==== Stored data ====

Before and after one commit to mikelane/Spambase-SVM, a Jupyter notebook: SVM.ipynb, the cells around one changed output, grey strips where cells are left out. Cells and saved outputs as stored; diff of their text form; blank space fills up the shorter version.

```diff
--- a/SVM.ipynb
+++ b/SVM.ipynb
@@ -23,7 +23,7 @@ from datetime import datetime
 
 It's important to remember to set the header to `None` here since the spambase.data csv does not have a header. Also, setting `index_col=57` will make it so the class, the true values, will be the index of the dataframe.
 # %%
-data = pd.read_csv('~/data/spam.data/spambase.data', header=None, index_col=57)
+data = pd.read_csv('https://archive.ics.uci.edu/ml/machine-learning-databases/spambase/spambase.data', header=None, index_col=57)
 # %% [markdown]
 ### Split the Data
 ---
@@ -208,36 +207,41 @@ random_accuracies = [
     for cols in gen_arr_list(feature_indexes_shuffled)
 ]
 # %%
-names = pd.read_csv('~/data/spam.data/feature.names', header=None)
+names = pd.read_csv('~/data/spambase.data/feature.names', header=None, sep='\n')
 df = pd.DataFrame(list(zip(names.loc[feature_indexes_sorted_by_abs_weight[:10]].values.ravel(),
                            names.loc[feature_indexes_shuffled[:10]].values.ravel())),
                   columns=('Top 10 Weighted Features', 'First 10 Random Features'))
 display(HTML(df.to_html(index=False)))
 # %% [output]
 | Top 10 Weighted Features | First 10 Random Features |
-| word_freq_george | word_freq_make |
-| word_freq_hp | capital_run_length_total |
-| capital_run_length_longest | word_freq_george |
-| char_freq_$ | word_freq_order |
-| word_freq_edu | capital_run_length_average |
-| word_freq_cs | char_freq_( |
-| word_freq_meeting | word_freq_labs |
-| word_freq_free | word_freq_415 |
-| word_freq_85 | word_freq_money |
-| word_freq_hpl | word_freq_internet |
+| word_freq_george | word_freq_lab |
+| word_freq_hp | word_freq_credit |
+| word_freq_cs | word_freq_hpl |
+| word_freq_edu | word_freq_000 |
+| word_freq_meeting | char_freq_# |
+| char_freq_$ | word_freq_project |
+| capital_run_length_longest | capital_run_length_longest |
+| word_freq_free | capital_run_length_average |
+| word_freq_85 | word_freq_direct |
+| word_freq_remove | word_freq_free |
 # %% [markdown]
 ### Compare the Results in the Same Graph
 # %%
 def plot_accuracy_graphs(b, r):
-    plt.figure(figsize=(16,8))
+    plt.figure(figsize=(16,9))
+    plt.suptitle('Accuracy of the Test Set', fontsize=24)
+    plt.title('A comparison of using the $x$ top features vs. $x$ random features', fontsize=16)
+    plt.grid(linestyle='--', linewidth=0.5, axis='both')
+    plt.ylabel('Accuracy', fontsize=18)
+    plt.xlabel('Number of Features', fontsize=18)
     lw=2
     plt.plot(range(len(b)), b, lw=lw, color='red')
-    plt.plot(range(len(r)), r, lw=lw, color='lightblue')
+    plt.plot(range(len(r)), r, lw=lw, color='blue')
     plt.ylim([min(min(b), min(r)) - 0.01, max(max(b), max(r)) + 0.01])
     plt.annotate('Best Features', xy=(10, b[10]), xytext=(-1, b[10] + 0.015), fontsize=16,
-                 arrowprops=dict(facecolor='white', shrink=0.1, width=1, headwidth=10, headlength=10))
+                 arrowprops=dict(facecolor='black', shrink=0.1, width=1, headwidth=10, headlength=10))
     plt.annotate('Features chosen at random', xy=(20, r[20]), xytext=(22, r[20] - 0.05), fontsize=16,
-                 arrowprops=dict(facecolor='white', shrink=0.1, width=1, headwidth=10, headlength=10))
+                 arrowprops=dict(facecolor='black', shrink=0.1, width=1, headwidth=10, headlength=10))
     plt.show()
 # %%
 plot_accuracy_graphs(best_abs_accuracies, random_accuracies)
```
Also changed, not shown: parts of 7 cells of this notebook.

====

▸ **Task description**
However many lines the data holds, return each one exactly.

▸ **Response**
Before and after one commit to mikelane/Spambase-SVM, a Jupyter notebook: SVM.ipynb, the cells around one changed output, grey strips where cells are left out. Cells and saved outputs as stored; diff of their text form; blank space fills up the shorter version.

```diff
--- a/SVM.ipynb
+++ b/SVM.ipynb
@@ -23,7 +23,7 @@ from datetime import datetime
 
 It's important to remember to set the header to `None` here since the spambase.data csv does not have a header. Also, setting `index_col=57` will make it so the class, the true values, will be the index of the dataframe.
 # %%
-data = pd.read_csv('~/data/spam.data/spambase.data', header=None, index_col=57)
+data = pd.read_csv('https://archive.ics.uci.edu/ml/machine-learning-databases/spambase/spambase.data', header=None, index_col=57)
 # %% [markdown]
 ### Split the Data
 ---
@@ -208,36 +207,41 @@ random_accuracies = [
     for cols in gen_arr_list(feature_indexes_shuffled)
 ]
 # %%
-names = pd.read_csv('~/data/spam.data/feature.names', header=None)
+names = pd.read_csv('~/data/spambase.data/feature.names', header=None, sep='\n')
 df = pd.DataFrame(list(zip(names.loc[feature_indexes_sorted_by_abs_weight[:10]].values.ravel(),
                            names.loc[feature_indexes_shuffled[:10]].values.ravel())),
                   columns=('Top 10 Weighted Features', 'First 10 Random Features'))
 display(HTML(df.to_html(index=False)))
 # %% [output]
 | Top 10 Weighted Features | First 10 Random Features |
-| word_freq_george | word_freq_make |
-| word_freq_hp | capital_run_length_total |
-| capital_run_length_longest | word_freq_george |
-| char_freq_$ | word_freq_order |
-| word_freq_edu | capital_run_length_average |
-| word_freq_cs | char_freq_( |
-| word_freq_meeting | word_freq_labs |
-| word_freq_free | word_freq_415 |
-| word_freq_85 | word_freq_money |
-| word_freq_hpl | word_freq_internet |
+| word_freq_george | word_freq_lab |
+| word_freq_hp | word_freq_credit |
+| word_freq_cs | word_freq_hpl |
+| word_freq_edu | word_freq_000 |
+| word_freq_meeting | char_freq_# |
+| char_freq_$ | word_freq_project |
+| capital_run_length_longest | capital_run_length_longest |
+| word_freq_free | capital_run_length_average |
+| word_freq_85 | word_freq_direct |
+| word_freq_remove | word_freq_free |
 # %% [markdown]
 ### Compare the Results in the Same Graph
 # %%
 def plot_accuracy_graphs(b, r):
-    plt.figure(figsize=(16,8))
+    plt.figure(figsize=(16,9))
+    plt.suptitle('Accuracy of the Test Set', fontsize=24)
+    plt.title('A comparison of using the $x$ top features vs. $x$ random features', fontsize=16)
+    plt.grid(linestyle='--', linewidth=0.5, axis='both')
+    plt.ylabel('Accuracy', fontsize=18)
+    plt.xlabel('Number of Features', fontsize=18)
     lw=2
     plt.plot(range(len(b)), b, lw=lw, color='red')
-    plt.plot(range(len(r)), r, lw=lw, color='lightblue')
+    plt.plot(range(len(r)), r, lw=lw, color='blue')
     plt.ylim([min(min(b), min(r)) - 0.01, max(max(b), max(r)) + 0.01])
     plt.annotate('Best Features', xy=(10, b[10]), xytext=(-1, b[10] + 0.015), fontsize=16,
-                 arrowprops=dict(facecolor='white', shrink=0.1, width=1, headwidth=10, headlength=10))
+                 arrowprops=dict(facecolor='black', shrink=0.1, width=1, headwidth=10, headlength=10))
     plt.annotate('Features chosen at random', xy=(20, r[20]), xytext=(22, r[20] - 0.05), fontsize=16,
-                 arrowprops=dict(facecolor='white', shrink=0.1, width=1, headwidth=10, headlength=10))
+                 arrowprops=dict(facecolor='black', shrink=0.1, width=1, headwidth=10, headlength=10))
     plt.show()
 # %%
 plot_accuracy_graphs(best_abs_accuracies, random_accuracies)
```
Also changed, not shown: parts of 7 cells of this notebook.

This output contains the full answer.